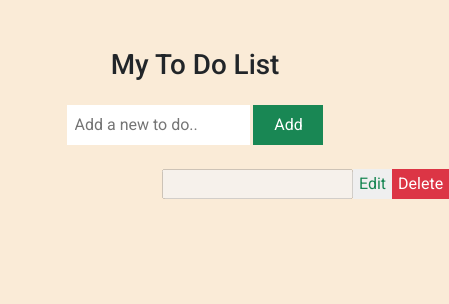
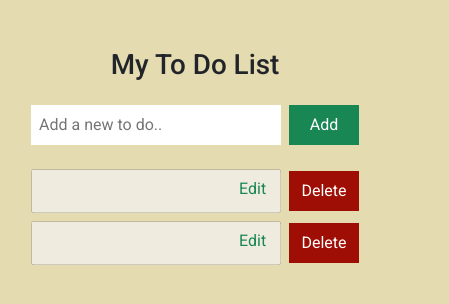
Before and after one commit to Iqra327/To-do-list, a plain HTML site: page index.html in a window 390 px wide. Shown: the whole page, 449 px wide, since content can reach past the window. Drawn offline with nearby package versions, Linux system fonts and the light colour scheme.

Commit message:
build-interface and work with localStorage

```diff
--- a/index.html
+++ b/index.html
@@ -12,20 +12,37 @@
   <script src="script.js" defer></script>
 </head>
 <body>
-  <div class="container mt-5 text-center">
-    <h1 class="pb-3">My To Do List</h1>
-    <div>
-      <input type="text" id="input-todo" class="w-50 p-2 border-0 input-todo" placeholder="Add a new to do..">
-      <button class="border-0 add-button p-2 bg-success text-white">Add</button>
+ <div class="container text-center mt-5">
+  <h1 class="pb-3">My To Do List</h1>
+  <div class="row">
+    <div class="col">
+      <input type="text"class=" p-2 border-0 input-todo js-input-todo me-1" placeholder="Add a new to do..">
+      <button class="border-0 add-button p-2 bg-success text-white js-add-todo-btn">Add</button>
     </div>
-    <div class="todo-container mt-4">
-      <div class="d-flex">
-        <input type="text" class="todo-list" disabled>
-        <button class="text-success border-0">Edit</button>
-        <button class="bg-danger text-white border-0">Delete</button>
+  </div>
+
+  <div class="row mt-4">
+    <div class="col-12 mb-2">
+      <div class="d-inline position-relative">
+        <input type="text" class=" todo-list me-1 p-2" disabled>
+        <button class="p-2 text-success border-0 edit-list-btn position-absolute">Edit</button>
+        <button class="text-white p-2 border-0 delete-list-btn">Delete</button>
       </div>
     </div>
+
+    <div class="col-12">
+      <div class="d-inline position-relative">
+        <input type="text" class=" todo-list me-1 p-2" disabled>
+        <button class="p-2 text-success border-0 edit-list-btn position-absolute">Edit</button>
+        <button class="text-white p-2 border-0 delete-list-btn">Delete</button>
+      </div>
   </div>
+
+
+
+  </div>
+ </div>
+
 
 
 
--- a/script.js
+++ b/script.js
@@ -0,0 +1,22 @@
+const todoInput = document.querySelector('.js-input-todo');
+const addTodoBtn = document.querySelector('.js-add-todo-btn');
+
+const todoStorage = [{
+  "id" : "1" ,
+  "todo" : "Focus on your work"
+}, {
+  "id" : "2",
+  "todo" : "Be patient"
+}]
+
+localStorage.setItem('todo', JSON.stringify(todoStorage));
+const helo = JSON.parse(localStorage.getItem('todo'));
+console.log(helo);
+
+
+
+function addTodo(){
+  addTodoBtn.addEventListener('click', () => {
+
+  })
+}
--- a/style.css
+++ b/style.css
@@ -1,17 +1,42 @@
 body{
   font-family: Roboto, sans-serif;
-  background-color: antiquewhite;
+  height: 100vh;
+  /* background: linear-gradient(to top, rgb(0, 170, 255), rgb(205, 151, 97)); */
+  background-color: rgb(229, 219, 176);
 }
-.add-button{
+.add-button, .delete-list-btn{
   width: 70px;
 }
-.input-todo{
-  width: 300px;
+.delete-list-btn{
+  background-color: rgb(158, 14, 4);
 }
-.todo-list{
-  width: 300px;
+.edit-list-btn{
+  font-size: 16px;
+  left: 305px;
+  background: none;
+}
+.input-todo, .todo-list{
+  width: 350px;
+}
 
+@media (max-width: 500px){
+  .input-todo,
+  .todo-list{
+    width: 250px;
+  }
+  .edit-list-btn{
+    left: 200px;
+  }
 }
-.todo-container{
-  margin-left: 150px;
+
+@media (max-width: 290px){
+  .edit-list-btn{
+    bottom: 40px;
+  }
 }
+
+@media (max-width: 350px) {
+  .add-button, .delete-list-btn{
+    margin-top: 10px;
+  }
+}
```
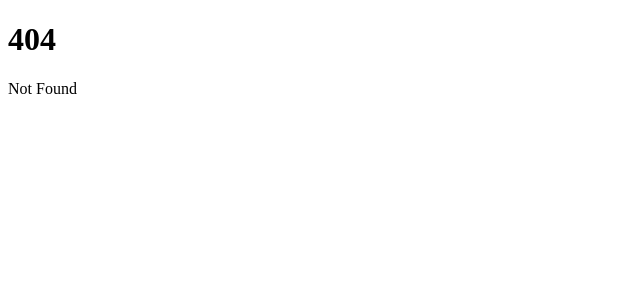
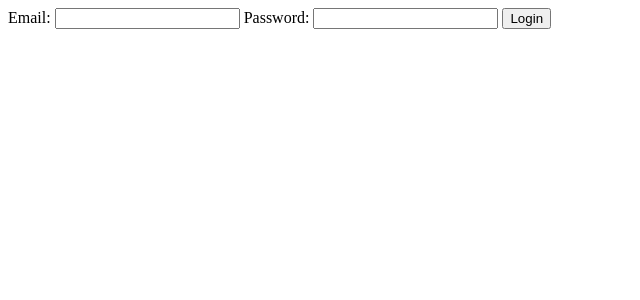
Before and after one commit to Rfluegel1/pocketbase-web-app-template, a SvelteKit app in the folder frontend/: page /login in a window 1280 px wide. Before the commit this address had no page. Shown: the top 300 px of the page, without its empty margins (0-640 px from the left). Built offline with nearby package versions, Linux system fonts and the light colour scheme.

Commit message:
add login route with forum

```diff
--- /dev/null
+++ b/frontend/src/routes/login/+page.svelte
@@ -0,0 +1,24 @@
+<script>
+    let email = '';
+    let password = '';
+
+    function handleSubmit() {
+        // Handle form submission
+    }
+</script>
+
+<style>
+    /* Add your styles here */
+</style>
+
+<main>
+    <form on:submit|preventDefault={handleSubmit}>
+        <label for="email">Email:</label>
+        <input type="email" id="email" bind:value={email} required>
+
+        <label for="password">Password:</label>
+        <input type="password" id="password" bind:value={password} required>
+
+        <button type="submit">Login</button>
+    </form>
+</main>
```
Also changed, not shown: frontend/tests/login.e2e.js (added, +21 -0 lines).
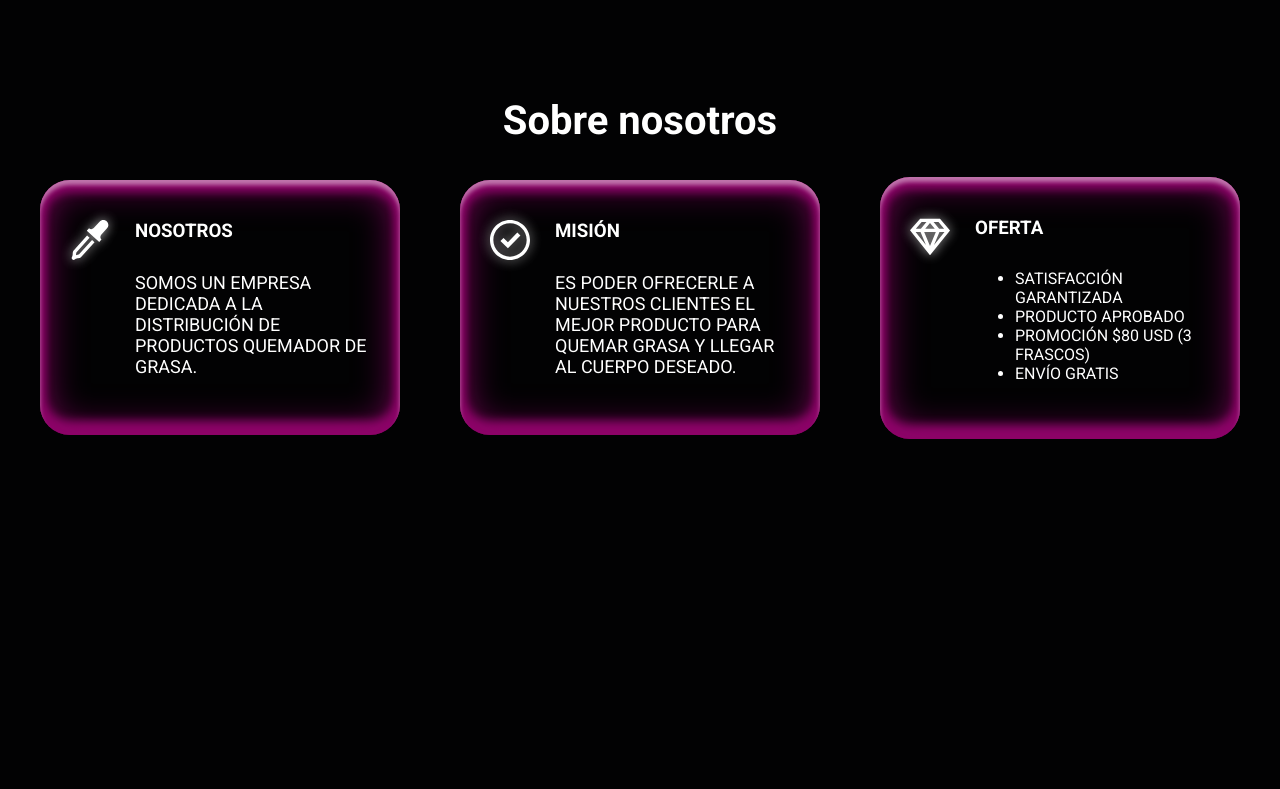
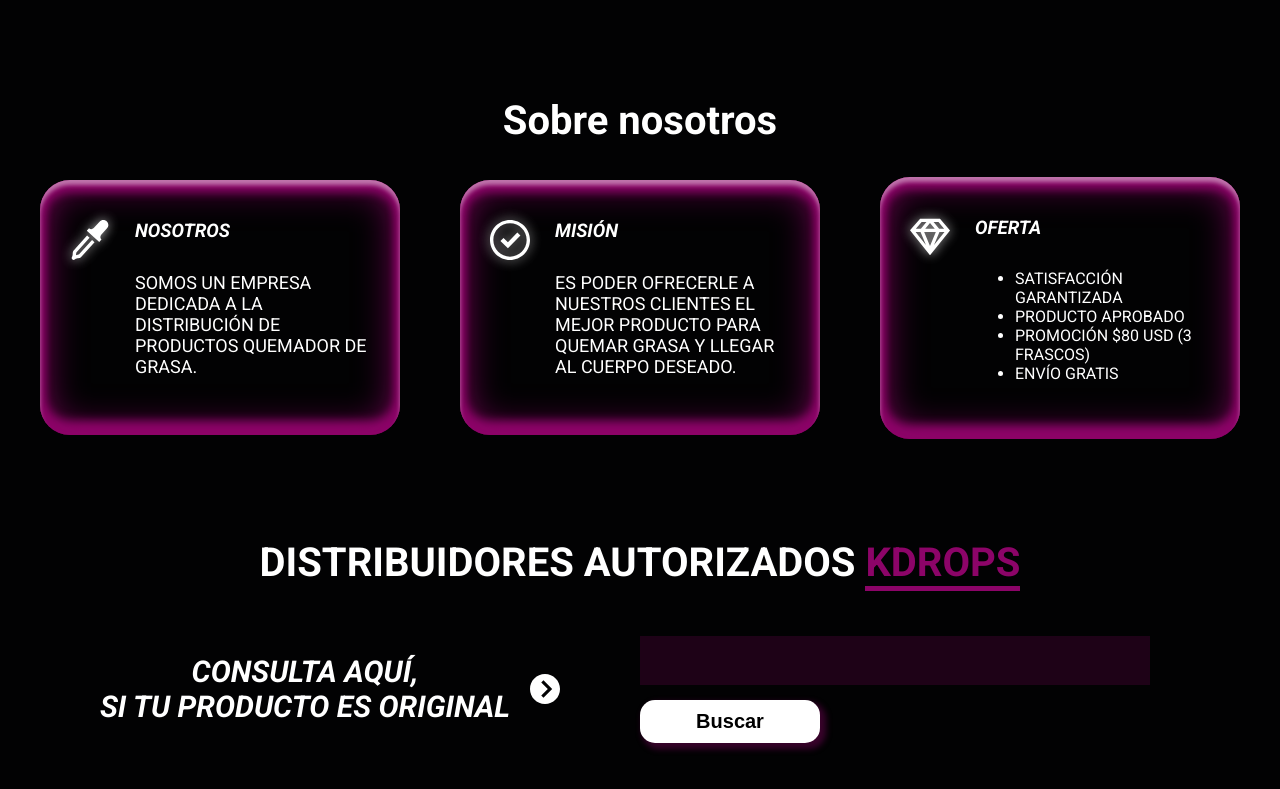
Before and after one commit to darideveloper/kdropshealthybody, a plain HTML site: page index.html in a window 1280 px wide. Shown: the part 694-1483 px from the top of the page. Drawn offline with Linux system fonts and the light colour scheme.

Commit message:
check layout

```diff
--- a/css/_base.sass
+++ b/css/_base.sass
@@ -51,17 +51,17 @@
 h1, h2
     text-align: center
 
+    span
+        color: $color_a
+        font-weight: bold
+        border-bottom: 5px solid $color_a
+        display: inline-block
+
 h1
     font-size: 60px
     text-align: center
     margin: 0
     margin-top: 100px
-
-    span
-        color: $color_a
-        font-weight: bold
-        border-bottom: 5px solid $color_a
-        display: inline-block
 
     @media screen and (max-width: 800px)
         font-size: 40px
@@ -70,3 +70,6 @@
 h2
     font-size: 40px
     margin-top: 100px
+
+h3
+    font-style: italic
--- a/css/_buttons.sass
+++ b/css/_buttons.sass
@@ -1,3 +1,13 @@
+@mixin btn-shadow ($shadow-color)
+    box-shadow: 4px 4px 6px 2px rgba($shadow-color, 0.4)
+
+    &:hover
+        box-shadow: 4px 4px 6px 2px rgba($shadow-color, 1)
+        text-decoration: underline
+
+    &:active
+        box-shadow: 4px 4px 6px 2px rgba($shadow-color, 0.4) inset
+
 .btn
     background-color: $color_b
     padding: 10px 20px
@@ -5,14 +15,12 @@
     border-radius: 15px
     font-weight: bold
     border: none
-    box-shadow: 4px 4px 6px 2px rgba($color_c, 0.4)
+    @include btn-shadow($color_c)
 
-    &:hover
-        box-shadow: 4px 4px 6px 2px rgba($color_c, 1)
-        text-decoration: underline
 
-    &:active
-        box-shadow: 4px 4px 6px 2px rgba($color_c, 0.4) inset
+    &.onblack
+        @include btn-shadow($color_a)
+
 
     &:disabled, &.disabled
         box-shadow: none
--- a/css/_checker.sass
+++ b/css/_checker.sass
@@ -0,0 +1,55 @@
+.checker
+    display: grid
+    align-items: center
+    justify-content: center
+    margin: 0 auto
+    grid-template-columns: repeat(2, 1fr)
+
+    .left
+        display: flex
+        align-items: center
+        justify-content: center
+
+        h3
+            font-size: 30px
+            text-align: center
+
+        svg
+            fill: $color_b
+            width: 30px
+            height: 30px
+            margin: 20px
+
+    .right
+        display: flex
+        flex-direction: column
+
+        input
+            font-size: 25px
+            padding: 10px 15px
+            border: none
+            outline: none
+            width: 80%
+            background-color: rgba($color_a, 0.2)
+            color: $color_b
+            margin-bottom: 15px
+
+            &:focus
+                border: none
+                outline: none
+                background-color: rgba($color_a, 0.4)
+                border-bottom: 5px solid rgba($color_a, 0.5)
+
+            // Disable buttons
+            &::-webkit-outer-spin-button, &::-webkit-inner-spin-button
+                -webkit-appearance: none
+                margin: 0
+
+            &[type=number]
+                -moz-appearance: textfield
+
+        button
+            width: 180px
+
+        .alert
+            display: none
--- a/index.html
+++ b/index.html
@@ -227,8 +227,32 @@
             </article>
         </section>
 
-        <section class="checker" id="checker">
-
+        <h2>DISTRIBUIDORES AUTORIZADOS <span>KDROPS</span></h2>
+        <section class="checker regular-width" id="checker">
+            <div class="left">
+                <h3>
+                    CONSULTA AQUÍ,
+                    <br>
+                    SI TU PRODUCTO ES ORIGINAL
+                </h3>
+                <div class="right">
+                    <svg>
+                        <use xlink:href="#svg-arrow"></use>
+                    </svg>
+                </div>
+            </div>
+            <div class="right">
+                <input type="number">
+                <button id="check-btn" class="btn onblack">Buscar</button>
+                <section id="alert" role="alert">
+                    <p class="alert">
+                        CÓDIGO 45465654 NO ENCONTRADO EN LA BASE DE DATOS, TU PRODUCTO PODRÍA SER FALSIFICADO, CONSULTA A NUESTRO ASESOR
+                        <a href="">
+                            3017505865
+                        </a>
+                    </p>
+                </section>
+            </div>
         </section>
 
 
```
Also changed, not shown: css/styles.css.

▶ _DIRECTIONS_: Return all lines from the data above with "background" in them.

▶ _SOLUTION_:
-  background-color: antiquewhite;
+  /* background: linear-gradient(to top, rgb(0, 170, 255), rgb(205, 151, 97)); */
+  background-color: rgb(229, 219, 176);
+  background-color: rgb(158, 14, 4);
+  background: none;
     background-color: $color_b
+            background-color: rgba($color_a, 0.2)
+                background-color: rgba($color_a, 0.4)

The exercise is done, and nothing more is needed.